It’s an impossible task to master all 6000+ languages that exist in the world today – instead, to succeed overseas you need to focus on the languages that will prove most valuable to your business.
After the turbulent political and socio-economic events of 2016, those languages that were pivotal 5 years ago may well hold less significance than others today.
So, which should you be communicating in? To help, we’ve put together our own guide of the 8 most important languages for businesses in 2017:
1) Mandarin: strength in numbers
Mandarin is one of the most important languages in the world, primarily because it is the most widely spoken language in the world. With 955 million speakers, it also boasts being the 2nd most popular language online. As China’s economy continues to boom, the demand for Mandarin speakers will likely grow, but be warned; it’s also one of the hardest to master, taking an average of 2,200 classroom hours.
2) Arabic: join over a billion readers
Arabic, the language of the Qur’an, is read by over a billion Muslims worldwide. The 4th most commonly spoken language in the world, it is a priority language for the Foreign and Commonwealth Office. Arabic is significant not least because it is spoken in many fast-growing economies in Africa and the Middle East, playing a pivotal role in market sectors including oil, real estate and construction. For those that are fluent, there are key opportunities available, particularly where economic and diplomatic benefits are on offer.
3) Spanish: an official language of the US?

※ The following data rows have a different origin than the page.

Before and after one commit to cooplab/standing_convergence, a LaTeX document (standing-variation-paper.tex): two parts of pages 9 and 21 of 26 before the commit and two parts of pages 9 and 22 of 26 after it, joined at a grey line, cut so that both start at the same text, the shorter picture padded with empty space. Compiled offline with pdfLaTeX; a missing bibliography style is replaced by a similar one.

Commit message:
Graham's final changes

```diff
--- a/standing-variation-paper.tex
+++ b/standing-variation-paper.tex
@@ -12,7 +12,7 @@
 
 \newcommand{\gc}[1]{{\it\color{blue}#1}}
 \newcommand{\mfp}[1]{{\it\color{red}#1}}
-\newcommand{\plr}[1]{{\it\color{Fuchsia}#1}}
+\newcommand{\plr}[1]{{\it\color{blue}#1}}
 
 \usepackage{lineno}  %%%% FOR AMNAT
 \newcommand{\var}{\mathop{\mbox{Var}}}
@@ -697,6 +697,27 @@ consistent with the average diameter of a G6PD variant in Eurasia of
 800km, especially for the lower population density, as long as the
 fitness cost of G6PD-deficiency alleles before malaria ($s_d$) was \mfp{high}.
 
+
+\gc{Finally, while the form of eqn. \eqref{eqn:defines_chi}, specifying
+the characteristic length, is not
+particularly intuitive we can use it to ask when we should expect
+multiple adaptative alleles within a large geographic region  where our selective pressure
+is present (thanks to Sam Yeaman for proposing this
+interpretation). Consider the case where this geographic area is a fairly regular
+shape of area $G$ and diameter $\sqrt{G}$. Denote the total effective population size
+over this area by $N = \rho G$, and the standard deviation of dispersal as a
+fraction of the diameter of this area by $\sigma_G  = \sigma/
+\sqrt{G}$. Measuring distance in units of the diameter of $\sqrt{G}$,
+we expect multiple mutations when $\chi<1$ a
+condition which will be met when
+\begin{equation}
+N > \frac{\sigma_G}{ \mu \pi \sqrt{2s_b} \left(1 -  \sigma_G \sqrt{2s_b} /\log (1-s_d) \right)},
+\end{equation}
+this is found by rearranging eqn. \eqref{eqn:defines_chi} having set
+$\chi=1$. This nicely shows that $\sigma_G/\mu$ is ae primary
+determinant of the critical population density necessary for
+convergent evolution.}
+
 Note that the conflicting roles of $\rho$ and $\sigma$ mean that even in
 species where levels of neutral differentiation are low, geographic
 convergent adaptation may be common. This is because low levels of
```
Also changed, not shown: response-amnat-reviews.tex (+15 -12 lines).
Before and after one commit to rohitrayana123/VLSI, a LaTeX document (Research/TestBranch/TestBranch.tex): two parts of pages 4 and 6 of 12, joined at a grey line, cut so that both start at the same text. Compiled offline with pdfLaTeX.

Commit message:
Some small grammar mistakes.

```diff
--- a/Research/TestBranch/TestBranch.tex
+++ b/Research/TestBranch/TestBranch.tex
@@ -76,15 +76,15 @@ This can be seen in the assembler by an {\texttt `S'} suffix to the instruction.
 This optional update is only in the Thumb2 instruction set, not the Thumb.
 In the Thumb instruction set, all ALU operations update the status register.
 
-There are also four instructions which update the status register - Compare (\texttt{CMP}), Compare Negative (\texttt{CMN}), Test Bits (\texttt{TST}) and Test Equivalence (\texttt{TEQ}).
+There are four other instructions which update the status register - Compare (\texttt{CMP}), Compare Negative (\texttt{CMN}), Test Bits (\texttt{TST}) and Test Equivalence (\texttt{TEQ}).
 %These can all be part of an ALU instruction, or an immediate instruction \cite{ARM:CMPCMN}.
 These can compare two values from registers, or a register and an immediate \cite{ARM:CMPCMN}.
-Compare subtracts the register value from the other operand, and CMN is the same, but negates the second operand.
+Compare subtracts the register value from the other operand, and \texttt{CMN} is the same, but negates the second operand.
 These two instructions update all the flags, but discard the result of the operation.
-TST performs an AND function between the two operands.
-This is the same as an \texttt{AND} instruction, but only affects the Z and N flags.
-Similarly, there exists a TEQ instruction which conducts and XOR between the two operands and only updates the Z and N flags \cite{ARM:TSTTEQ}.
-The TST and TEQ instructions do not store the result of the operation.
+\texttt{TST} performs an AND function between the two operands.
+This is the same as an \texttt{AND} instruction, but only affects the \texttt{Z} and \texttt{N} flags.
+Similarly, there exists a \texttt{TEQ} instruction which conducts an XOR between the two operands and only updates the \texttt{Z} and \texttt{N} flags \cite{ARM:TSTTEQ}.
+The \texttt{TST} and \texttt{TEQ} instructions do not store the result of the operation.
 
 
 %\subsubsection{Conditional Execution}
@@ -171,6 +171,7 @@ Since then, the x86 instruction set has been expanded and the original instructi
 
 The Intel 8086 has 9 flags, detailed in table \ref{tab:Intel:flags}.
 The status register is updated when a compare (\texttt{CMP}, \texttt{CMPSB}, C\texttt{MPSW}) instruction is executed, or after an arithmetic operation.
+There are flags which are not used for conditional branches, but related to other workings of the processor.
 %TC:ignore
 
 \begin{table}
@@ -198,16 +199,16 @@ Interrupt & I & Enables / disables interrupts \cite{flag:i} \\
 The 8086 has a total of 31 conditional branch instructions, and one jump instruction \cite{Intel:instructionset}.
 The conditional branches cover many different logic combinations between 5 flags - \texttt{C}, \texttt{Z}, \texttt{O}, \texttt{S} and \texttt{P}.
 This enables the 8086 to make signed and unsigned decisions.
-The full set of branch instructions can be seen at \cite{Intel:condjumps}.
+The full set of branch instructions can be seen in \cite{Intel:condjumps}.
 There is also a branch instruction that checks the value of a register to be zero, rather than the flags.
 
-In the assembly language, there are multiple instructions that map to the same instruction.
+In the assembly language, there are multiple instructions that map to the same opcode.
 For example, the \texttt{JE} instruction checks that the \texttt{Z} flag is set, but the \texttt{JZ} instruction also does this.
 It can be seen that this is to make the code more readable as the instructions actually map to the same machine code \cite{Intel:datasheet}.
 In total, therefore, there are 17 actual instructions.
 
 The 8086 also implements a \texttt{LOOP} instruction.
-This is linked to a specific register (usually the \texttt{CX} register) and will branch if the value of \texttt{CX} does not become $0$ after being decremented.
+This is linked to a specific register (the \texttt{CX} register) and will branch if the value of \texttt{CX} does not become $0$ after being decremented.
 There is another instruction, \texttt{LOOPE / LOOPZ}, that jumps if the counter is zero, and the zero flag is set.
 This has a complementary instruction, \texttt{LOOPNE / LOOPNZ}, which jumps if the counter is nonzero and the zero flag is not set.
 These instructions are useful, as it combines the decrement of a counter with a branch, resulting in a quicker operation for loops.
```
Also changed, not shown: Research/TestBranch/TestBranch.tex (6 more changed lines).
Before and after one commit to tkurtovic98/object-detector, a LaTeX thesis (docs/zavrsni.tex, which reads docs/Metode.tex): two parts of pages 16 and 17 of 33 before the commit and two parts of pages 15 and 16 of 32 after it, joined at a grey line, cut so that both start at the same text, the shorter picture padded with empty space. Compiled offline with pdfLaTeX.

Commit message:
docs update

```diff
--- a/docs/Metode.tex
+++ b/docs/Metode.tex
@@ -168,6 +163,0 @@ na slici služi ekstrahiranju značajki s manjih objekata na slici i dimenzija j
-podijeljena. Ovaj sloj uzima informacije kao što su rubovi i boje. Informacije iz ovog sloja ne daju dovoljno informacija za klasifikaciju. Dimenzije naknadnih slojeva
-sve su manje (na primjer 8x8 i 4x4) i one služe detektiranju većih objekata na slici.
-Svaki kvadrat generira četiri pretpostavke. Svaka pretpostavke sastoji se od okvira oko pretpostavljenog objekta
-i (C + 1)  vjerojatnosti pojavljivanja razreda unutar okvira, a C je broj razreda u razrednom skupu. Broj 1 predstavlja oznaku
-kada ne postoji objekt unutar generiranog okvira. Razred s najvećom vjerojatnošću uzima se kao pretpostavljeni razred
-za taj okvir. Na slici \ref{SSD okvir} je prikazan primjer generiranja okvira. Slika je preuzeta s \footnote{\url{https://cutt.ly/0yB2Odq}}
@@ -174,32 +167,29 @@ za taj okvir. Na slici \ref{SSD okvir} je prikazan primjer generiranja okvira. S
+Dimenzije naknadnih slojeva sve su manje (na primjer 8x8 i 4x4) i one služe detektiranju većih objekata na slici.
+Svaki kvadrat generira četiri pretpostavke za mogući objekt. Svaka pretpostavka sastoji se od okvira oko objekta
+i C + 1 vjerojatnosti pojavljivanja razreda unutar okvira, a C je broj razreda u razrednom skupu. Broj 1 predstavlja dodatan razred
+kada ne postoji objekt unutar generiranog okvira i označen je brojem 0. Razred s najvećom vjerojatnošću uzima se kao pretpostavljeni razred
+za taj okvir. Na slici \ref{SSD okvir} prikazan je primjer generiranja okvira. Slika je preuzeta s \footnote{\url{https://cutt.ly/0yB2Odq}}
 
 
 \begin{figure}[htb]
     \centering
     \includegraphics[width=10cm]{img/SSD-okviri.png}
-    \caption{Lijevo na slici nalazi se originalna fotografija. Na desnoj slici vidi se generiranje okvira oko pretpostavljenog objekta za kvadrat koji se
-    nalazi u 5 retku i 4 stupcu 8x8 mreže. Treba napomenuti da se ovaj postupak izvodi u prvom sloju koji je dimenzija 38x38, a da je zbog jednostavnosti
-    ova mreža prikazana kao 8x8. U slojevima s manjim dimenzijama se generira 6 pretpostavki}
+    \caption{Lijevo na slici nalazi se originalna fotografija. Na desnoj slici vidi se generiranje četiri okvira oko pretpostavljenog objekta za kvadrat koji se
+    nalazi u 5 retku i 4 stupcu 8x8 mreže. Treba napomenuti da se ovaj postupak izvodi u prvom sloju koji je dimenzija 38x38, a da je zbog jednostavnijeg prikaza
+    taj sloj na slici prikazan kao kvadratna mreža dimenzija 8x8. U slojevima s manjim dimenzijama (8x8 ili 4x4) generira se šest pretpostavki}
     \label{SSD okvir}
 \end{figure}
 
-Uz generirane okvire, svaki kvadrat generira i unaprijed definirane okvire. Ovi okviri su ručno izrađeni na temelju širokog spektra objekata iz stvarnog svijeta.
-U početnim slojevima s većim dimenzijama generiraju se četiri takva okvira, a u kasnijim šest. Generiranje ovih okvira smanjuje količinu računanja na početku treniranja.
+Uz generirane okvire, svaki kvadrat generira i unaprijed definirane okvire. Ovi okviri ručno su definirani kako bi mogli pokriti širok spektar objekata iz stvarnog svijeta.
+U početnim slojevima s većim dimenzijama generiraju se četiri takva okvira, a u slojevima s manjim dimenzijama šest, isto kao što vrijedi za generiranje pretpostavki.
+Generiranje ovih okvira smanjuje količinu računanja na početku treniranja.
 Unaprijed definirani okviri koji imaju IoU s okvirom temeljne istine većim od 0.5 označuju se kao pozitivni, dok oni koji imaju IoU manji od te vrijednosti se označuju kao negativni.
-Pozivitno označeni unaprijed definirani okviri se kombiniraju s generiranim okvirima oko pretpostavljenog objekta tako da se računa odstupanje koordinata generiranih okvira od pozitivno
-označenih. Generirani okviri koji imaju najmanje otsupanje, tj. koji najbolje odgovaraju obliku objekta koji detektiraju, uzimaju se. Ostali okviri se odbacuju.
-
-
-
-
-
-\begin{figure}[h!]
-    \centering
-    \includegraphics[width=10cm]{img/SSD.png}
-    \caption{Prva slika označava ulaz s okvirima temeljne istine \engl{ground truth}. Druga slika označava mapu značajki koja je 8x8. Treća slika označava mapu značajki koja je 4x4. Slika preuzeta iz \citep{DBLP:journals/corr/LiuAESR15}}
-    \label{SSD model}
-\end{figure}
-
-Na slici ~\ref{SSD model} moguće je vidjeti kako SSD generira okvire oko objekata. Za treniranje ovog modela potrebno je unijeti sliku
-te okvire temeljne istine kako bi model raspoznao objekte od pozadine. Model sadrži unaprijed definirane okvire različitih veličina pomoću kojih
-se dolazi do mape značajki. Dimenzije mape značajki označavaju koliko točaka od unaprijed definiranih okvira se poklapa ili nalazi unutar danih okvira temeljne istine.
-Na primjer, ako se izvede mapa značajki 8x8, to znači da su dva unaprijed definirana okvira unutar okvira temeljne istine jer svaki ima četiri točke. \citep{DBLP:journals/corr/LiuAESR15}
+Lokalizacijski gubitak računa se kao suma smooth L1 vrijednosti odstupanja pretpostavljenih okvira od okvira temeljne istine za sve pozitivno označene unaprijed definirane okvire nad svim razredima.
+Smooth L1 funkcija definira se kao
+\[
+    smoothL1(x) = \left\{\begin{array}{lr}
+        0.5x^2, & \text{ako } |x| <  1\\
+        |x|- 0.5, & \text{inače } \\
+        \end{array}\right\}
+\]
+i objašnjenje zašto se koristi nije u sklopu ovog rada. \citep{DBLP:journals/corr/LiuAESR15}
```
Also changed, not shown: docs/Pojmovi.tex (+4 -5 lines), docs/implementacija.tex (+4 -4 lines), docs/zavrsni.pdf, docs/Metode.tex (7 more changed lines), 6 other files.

Spanish has always emerged as a popular language, spoken throughout Spain, Latin America, and within the USA. In fact, it is the 2nd most commonly spoken language in the world, after Mandarin. With Hispanics forming a large part of the American population, there have been calls to make Spanish the 2nd official language of the US. But it’s not just important to Americans; The British Council note that 34% of UK businesses describe Spanish as “useful to their organisation”.
4) German: gaining power after Brexit
Featuring between 89 and 110 million native speakers, Germany also represents the largest economy in the EU. Now that the UK has opted to leave, Germany plays an increasingly powerful role within the EU. In business terms, German is considered by many to be the language of technology, science and invention. As the UK’s most important trading partner and its greatest source of imports, those that can speak German stand to benefit in the wake of Brexit.
5) Portuguese: the language of Brazil
According to UNESCO estimates, Portuguese is the fastest growing European language in the world other than English and it’s easy to see why – spoken by millions of people worldwide, it is the official language of Portugal, Brazil, and countries in Africa. As one of the 5 major emerging national economies of BRICS, Brazil is gaining in power, and boasts the largest economy in Latin America. With potential opportunities available within trade, science, education and diplomacy, it’s likely that Portuguese will become increasingly popular within global business.
6) Russian: a formidable force
The largest country in the world, spanning 9 time zones and covering about an eighth of the world’s land surface, Russia is a force to be reckoned with. As a top oil, natural gas, and steel producer in the world, Russia’s economy is powerful, consisting of many wealthy business people, of whom few speak good English. Being able to speak Russian offers tremendous business advantage; the economy is predicted to beat Germany’s by 2030, and the Russian market is of great interest due to the prevalence of natural resources.
7) French: the top language by 2050?
An official language of NATO, the EU and UNESCO, and taught in countries worldwide, French is the 2nd most widely learned foreign language after English. It remains a key economic trade partner for the UK, and according to the British Council 49% of UK businesses are looking for employees who can speak French. Spoken in some of the fastest-growing areas of the world, including sub-Saharan Africa, a study by Natixis estimates that there will be 750 million French speakers in the world by 2050. Might you be one of them?
8) Japanese: the language of robotics
Japan is the 3rd largest economy in the world, and is significant to the UK: a major investor, in 2016 it was estimated that Japanese companies employed around 140,000 people here in the UK. Japanese companies are highly innovative, and investing in research and development is a top priority. With particular ties to science and technology, Japan is your language if your business involves the robotics industry – and with an expected revenue of near $70 billion by 2025, it may prove a profitable language to excel in.
If there’s a language you need your business to be communicating in – whether it features on this list or is altogether more obscure – just get in touch with the team here at Sally Walker Language Services to see how we can help.